Report: Facebook Credit Card Scam Exposed Via Huge Data Leak

Led by Noam Rotem and Ran Locar, vpnMentor’s research team recently uncovered a potentially massive phishing and credit card fraud operation targeting Facebook users.

We discovered the scam via an unsecured database used by the fraudsters to store private data belonging to 100,000s of their victims.

The people running the scam were tricking Facebook users into providing login credentials for their private accounts via a tool pretending to reveal who was visiting their profiles.

The fraudsters used the stolen login credentials to share spam comments on Facebook posts via the victims hacked account, directing people to their network of scam websites. These websites all eventually led to a fake Bitcoin trading platform used to scam people out of ‘deposits’ of at least €250.

It was a vast operation, spanning the entire globe.

However, the fraudsters left the database used to harvest and store their victims’ details completely open for anyone to view and access. With this information, we were able to expose their operation.

Incident Summary

Company targeted Facebook
Company headquarters California, USA
Type of scam Phishing attack; Credit card scam
Size of data in gigabytes 5.5 GB+
No. of records 13,521,774
No. of people exposed in Facebook scam* 100,000s
No. of people exposed in Bitcoin scam* 100,000s
Date range/timeline June – September 2020
Geographical scope Worldwide
Types of data exposed Facebook usernames and passwords; IP Addresses
Potential impact Account takeover; identity theft; fraud; blackmail; disinformation
Data storage format Unsecured Elasticsearch

* Note: these figures are from the period June – September 2020. All the data stored in the database from before this time was wiped in a cyberattack. We believe many more people were victims of the scam before this.

Discovery and Investigation Timeline

  • Database discovered: 21st September, 2020
  • Date Facebook contacted: 21st September, 2020
  • Database server closed*: 22nd September, 2020

*Note: The owners of the database most likely secured the server after it was completely wiped following a Meow cyberattack. Meow has been successfully targeting many unsecured Elasticsearch databases in recent months and wiping their data.

Sometimes, the extent of a data breach and the database’s owner are obvious, and the issue is quickly resolved. But rare are these times. Most often, it takes days of investigating before we understand what’s at stake or who’s leaking the data.

Understanding a breach and its potential impact takes careful attention and time. We work hard to publish accurate and trustworthy reports, ensuring everybody who reads them understands their seriousness.

Some affected parties deny the facts, disregarding our research, or playing down its impact. So, we need to be thorough and make sure everything we find is correct and accurate.

In this case, the incident didn’t originate from Facebook.
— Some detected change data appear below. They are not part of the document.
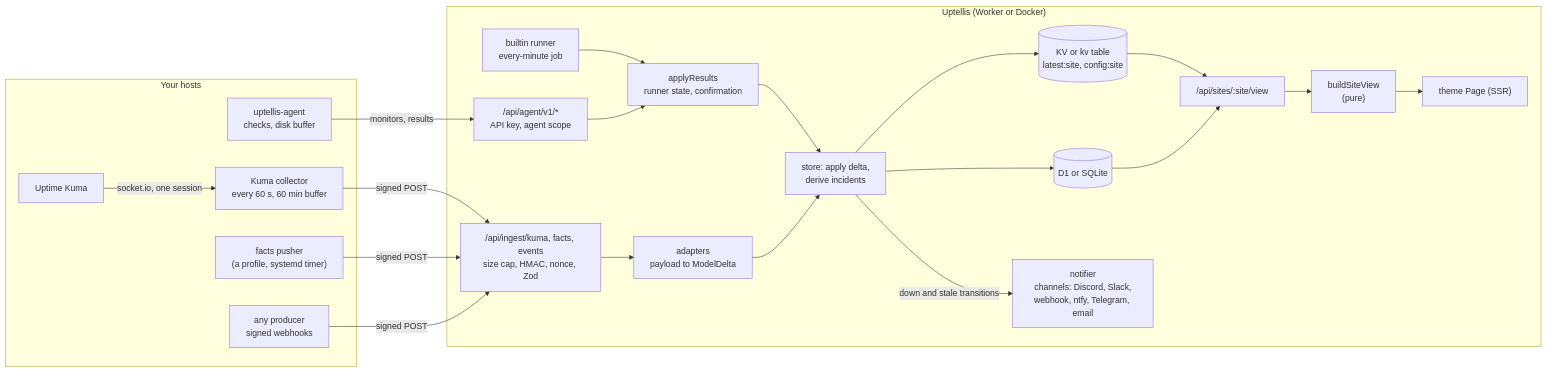
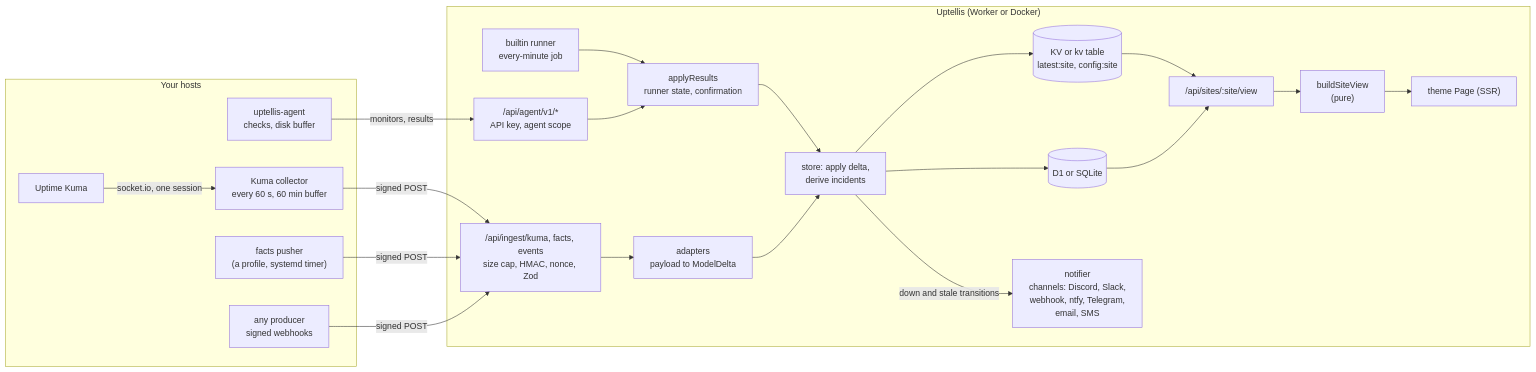
The second of 8 diagrams in docs/architecture.md (bts-io/uptellis), drawn with Mermaid before and after one commit. The commit also changed other lines of this file and 4 other files, not shown here.

````diff
--- a/docs/architecture.md
+++ b/docs/architecture.md
@@ -48,39 +48,39 @@
 ```mermaid
 flowchart LR
   subgraph producers ["Your hosts"]
     kuma["Uptime Kuma"] -->|"socket.io, one session"| col["Kuma collector<br/>every 60 s, 60 min buffer"]
     push["facts pusher<br/>(a profile, systemd timer)"]
     hook["any producer<br/>signed webhooks"]
     agent["uptellis-agent<br/>checks, disk buffer"]
   end
   subgraph worker ["Uptellis (Worker or Docker)"]
     ing["/api/ingest/kuma, facts, events<br/>size cap, HMAC, nonce, Zod"]
     probes["builtin runner<br/>every-minute job"]
     agentapi["/api/agent/v1/*<br/>API key, agent scope"]
     apply["applyResults<br/>runner state, confirmation"]
     adapt["adapters<br/>payload to ModelDelta"]
     store["store: apply delta,<br/>derive incidents"]
     d1[("D1 or SQLite")]
     kv[("KV or kv table<br/>latest:site, config:site")]
     build["buildSiteView<br/>(pure)"]
     read["/api/sites/:site/view"]
     page["theme Page (SSR)"]
-    notify["notifier<br/>channels: Discord, Slack,<br/>webhook, ntfy, Telegram, email"]
+    notify["notifier<br/>channels: Discord, Slack,<br/>webhook, ntfy, Telegram,<br/>email, SMS"]
   end
   col -->|"signed POST"| ing
   push -->|"signed POST"| ing
   hook -->|"signed POST"| ing
   agent -->|"monitors, results"| agentapi
   ing --> adapt
   probes --> apply
   agentapi --> apply
   apply --> store
   adapt --> store
   store --> d1
   store --> kv
   store -->|"down and stale transitions"| notify
   kv --> read
   d1 --> read
   read --> build
   build --> page
 ```
````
The exposed database belonged to a 3rd party using it to process Facebook account login credentials obtained illegally via a group of scam websites targeting the social network’s users.

Early in our investigation, we contacted Facebook to notify the company of our discovery and present our initial findings.

In the meantime, we continued to investigate the database to learn more. To confirm that the database was live and real, we entered fake login credentials on one of the scam web pages and verified they had been recorded.

However, the day after we discovered the database, it was attacked by the ongoing widespread Meow cyberattack, which completely wiped all its data.

The database went offline the same day and was no longer accessible. We believe the fraudsters did this following the Meow attack, but can’t confirm.

Facebook scam code snippet

A snippet of code taken from the database shows our test entry was recorded

How the Scam Worked

There were many complex layers to this scam operation.

The Facebook Scam

In the first step, the fraudsters were harvesting login credentials for Facebook accounts from a network of websites owned by the group.

The websites tricked Facebook users into providing their login credentials by promising to show them a list of people who had recently visited their profiles.

Facebook scam fake website

When a victim clicked the link to see the full list, they were sent to a fake Facebook login page and directed to input their login credentials.

facebook scam fake login page

After entering login credentials into the window – or any text for that matter – a fake loading page appeared promising to share the full list.

Facebook scam list of fake profile views

Finally, the victim was redirected to the Google Play page for an unrelated Facebook analytics app.

In the process, the fraudsters saved the victim’s Facebook username and password on the exposed database for future use in their other criminal activities. These were stored in Cleartext format, making it easy for anyone who found the database to view, download, and steal them.

login credentials stolen in Facebook scam

Negative feedback on the analytics app from victims of the fraud, expressing their dissatisfaction with a seemingly broken app, show numerous people have gone through the entire scam and unknowingly had their data stolen.

Facebook scam app reviews

The Bitcoin Scam

The next phase of the scam started once the fraudsters had their victims’ login credentials. They would take over accounts and comment on Facebook posts published in the victim’s network.

The comments all contained links to a separate network of scam websites owned and operated by the fraudsters.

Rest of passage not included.